• _YOUR OBJECTIVE_:
Filter the records, keeping every line that has the string "color".

• _SOURCE INFORMATION_:
◇ ◇ ◇
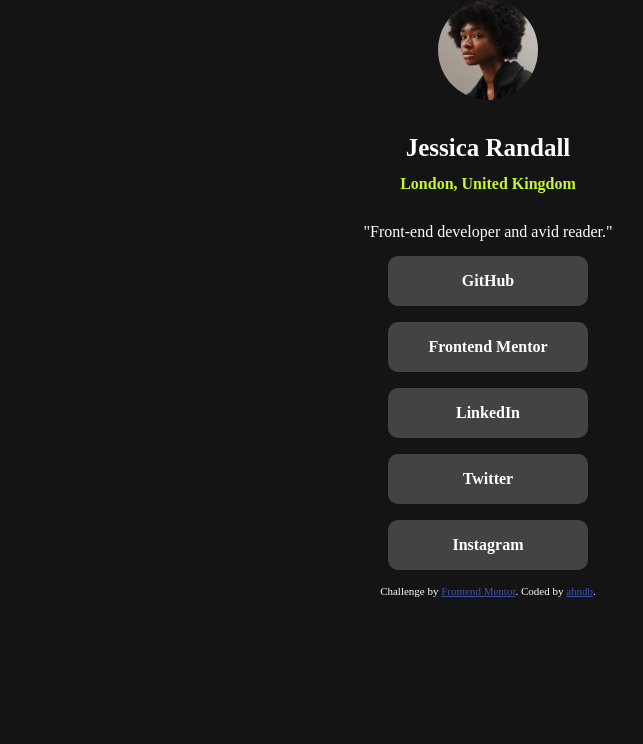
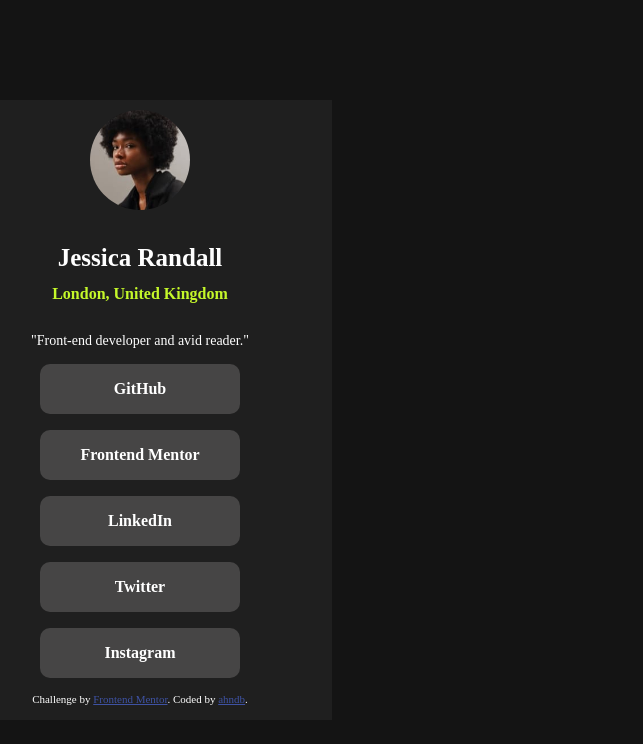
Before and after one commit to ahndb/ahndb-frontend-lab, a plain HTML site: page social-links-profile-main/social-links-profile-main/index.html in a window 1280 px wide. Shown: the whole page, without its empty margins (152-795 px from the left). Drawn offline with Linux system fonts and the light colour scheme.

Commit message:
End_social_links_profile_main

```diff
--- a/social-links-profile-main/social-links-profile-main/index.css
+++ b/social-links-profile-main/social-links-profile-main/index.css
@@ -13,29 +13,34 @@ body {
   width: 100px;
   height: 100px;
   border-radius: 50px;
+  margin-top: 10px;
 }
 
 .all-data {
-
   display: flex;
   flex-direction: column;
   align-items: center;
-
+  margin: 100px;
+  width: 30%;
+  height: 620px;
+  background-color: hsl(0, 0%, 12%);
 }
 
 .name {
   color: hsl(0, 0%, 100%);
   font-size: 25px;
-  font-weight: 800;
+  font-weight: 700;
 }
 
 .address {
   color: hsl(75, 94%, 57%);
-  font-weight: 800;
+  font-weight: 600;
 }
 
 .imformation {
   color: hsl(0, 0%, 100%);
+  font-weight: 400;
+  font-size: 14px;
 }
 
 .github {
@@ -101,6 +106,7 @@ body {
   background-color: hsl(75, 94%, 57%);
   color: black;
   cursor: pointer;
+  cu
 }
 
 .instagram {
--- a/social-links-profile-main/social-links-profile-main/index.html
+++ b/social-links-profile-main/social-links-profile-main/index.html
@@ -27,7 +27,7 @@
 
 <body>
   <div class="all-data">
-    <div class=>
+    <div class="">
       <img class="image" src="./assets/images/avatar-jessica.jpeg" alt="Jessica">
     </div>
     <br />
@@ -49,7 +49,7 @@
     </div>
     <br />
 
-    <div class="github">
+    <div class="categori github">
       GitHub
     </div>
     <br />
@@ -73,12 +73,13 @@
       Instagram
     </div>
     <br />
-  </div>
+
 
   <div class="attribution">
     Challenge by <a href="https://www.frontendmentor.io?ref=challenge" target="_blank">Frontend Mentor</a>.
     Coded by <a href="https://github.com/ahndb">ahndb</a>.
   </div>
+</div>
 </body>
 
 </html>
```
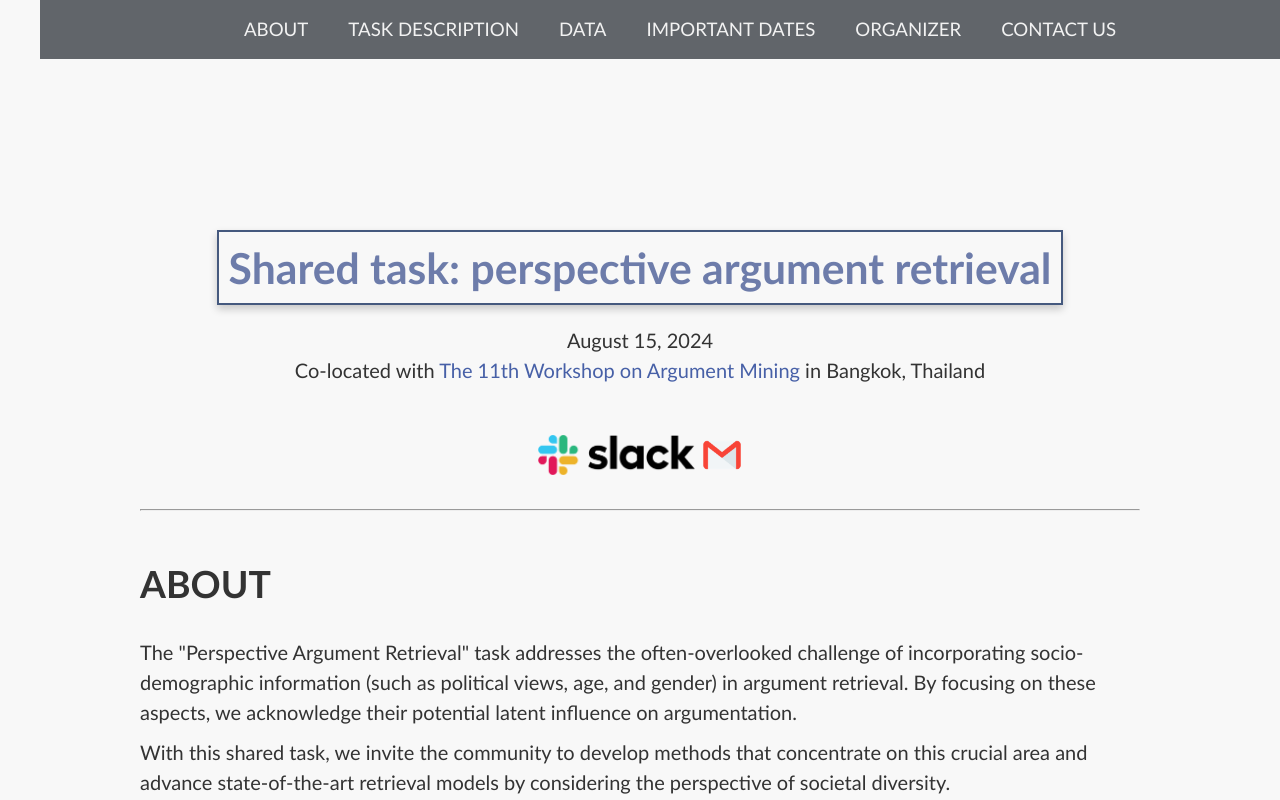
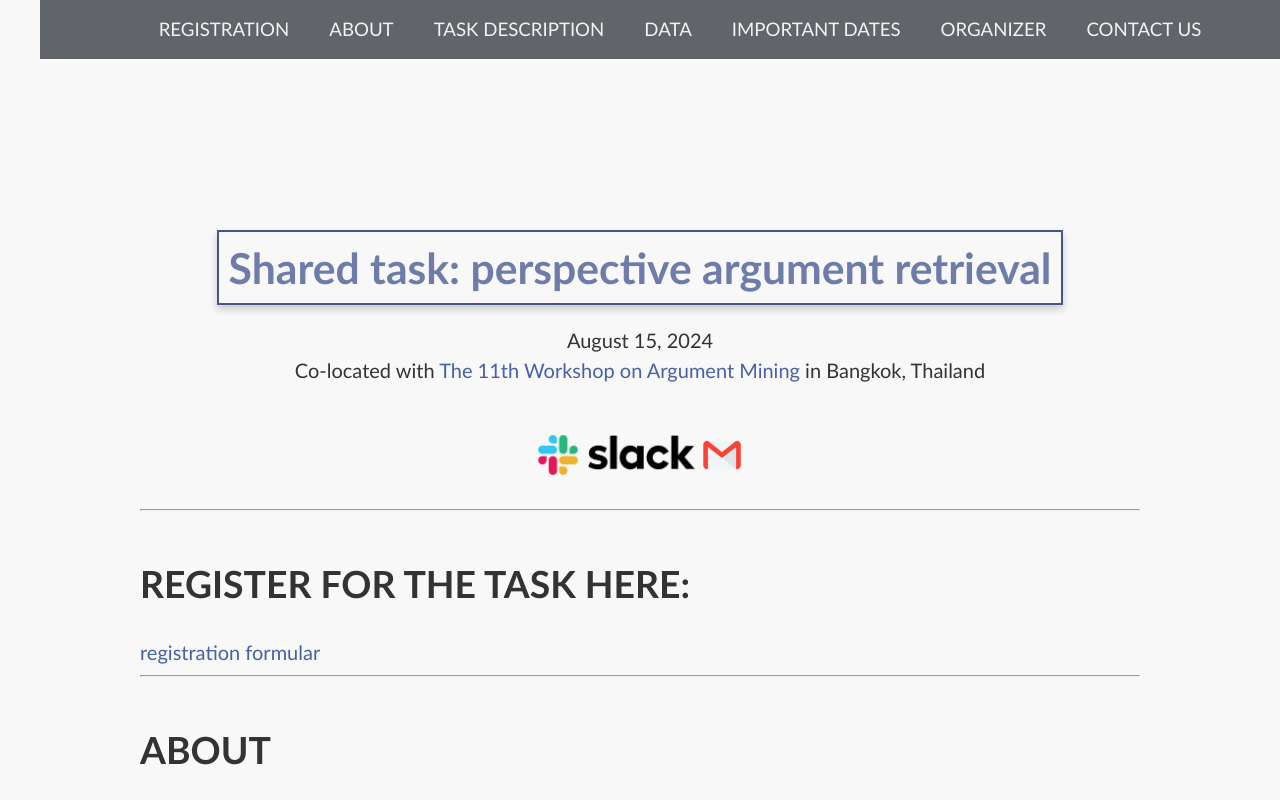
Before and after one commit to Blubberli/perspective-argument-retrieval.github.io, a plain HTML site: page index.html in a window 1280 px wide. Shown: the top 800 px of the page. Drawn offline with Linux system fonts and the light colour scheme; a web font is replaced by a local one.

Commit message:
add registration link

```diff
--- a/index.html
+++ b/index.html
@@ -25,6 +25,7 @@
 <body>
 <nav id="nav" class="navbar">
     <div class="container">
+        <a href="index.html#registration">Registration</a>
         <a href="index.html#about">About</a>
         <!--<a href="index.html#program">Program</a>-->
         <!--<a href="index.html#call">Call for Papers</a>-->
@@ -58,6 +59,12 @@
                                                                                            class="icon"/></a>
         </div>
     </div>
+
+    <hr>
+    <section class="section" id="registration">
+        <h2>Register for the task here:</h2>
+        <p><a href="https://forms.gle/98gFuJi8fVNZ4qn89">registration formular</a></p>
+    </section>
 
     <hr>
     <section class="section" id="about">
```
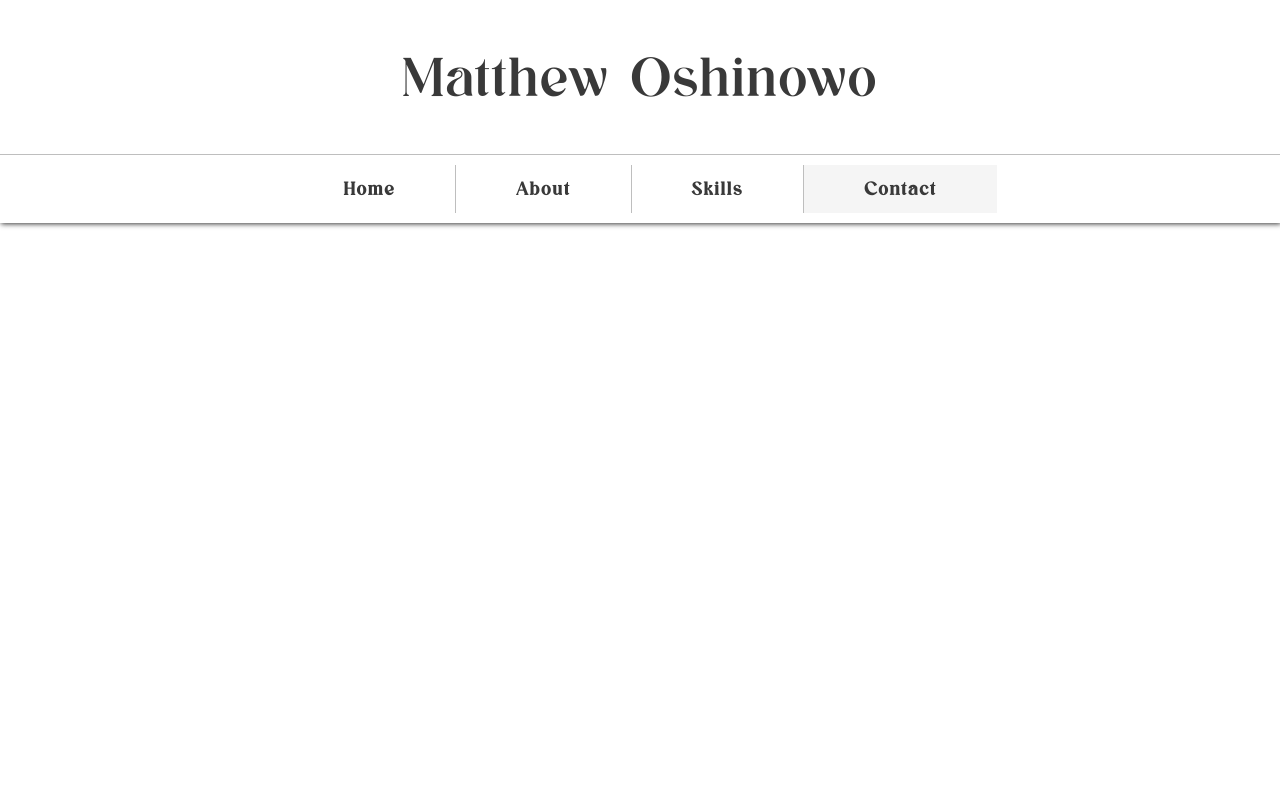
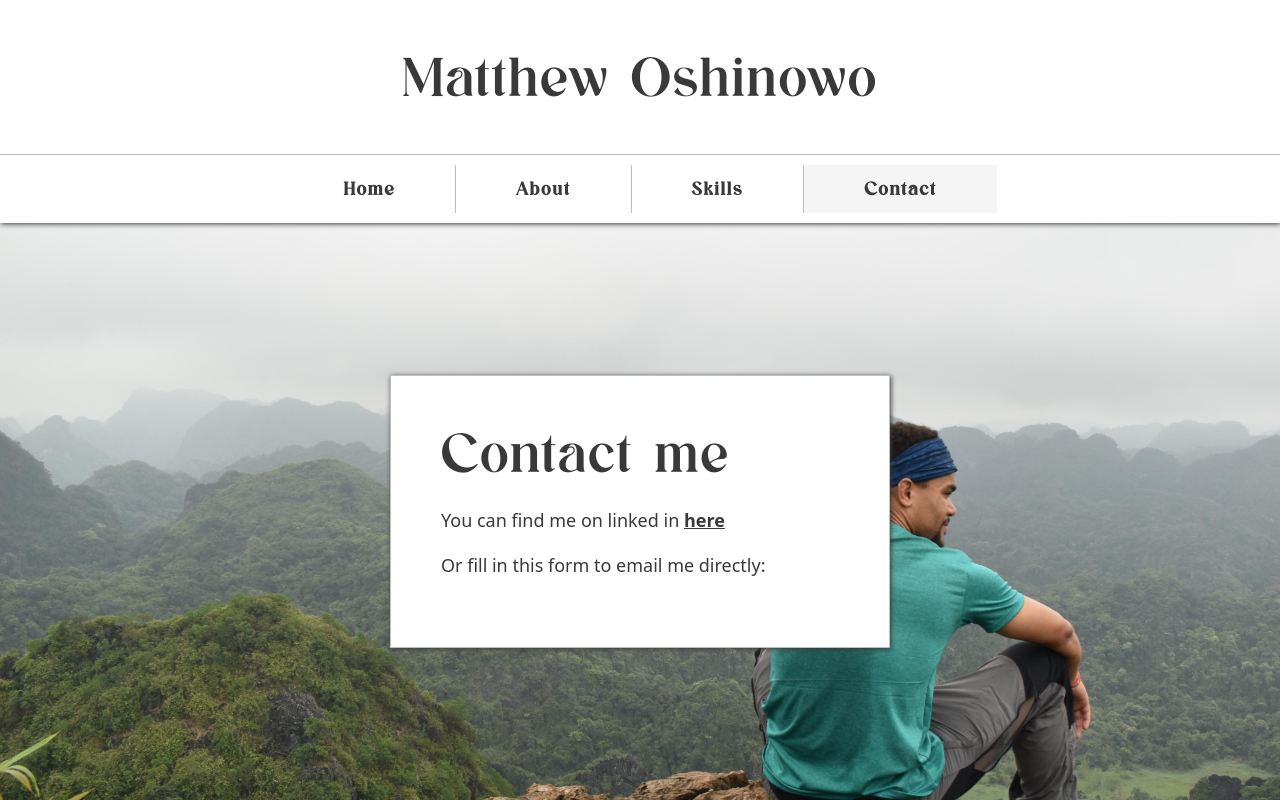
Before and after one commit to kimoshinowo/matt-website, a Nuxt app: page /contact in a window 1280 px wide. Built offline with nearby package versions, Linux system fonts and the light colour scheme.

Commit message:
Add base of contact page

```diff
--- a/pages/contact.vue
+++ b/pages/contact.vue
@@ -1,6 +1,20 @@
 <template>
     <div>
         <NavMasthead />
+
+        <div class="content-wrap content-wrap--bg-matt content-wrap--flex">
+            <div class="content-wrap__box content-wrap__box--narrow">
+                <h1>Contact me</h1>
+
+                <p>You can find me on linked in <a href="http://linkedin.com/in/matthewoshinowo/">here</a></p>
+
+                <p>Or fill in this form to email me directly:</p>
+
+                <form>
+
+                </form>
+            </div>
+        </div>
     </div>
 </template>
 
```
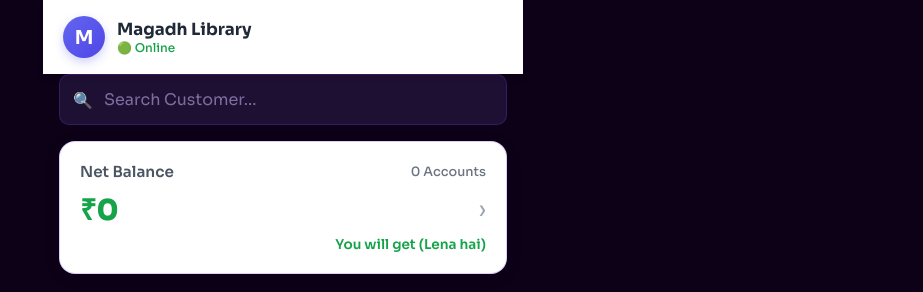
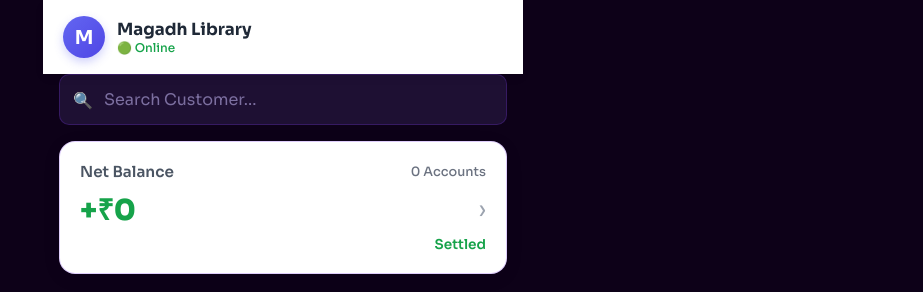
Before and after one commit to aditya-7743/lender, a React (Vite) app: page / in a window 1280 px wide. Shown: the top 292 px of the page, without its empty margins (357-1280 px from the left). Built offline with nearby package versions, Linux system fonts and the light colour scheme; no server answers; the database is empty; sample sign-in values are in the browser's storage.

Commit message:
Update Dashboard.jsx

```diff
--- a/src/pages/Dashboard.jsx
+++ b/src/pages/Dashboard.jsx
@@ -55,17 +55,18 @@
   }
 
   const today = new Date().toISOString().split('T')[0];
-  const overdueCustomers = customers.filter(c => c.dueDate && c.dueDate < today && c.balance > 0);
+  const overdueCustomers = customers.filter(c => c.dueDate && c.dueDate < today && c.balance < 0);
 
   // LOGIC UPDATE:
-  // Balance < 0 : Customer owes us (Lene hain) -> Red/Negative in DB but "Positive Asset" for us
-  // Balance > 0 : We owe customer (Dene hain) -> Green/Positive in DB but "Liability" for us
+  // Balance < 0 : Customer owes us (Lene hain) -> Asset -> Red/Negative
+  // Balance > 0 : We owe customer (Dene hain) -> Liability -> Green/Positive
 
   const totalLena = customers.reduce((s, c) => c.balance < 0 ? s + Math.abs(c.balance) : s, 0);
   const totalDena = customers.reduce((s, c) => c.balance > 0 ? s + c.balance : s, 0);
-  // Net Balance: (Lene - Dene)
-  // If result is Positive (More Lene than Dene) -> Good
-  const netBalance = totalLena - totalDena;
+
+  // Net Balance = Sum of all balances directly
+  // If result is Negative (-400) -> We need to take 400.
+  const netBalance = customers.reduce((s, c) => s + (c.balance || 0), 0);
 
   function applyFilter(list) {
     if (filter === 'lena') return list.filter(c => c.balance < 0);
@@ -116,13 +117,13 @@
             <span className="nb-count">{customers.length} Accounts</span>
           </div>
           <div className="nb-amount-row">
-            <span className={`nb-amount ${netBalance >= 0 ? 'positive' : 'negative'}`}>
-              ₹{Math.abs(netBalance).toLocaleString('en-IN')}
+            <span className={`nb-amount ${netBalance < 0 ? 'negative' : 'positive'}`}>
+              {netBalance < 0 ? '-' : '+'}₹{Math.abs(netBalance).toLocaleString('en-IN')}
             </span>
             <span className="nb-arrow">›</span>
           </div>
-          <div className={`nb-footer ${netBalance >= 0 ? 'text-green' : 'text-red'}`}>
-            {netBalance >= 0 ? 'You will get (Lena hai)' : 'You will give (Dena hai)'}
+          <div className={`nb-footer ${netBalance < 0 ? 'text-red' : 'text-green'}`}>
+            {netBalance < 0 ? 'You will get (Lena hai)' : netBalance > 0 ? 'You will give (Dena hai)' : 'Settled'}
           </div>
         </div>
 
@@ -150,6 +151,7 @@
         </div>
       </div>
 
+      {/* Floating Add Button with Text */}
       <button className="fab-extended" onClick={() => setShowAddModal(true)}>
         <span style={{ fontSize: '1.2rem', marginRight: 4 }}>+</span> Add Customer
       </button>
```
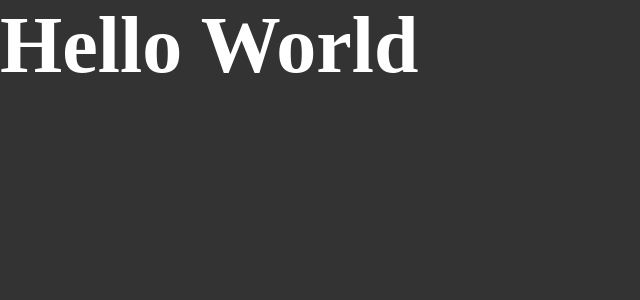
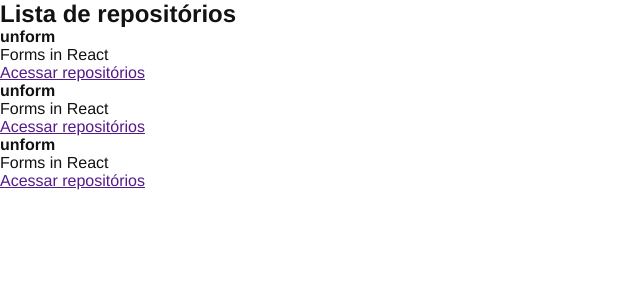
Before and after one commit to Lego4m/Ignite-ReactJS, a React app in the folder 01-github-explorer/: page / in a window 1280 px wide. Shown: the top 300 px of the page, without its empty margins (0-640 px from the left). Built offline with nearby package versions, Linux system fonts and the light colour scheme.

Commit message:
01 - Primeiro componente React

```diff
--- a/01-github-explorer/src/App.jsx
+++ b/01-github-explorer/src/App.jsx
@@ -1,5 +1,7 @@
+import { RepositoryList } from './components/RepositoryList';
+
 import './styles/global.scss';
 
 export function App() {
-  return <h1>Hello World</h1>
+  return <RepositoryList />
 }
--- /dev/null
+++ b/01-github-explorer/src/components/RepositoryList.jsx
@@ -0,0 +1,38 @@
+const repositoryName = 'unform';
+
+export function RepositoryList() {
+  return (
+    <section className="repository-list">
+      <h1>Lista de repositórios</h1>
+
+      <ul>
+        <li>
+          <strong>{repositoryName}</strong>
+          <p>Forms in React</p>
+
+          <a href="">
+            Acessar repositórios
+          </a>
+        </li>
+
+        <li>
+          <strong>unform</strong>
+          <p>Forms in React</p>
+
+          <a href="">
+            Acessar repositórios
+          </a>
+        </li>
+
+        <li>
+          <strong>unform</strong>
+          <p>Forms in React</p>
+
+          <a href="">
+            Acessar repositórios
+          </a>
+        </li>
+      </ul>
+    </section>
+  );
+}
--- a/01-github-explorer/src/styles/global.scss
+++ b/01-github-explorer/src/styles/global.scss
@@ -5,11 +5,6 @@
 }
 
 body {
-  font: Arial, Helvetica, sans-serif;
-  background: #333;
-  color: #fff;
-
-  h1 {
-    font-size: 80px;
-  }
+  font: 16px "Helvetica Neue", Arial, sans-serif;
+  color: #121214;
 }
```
◇ ◇ ◇
• _RESPONSE AREA_:
+  background-color: hsl(0, 0%, 12%);
   color: hsl(0, 0%, 100%);
   color: hsl(75, 94%, 57%);
   color: hsl(0, 0%, 100%);
   background-color: hsl(75, 94%, 57%);
   color: black;
-  color: #fff;
+  color: #121214;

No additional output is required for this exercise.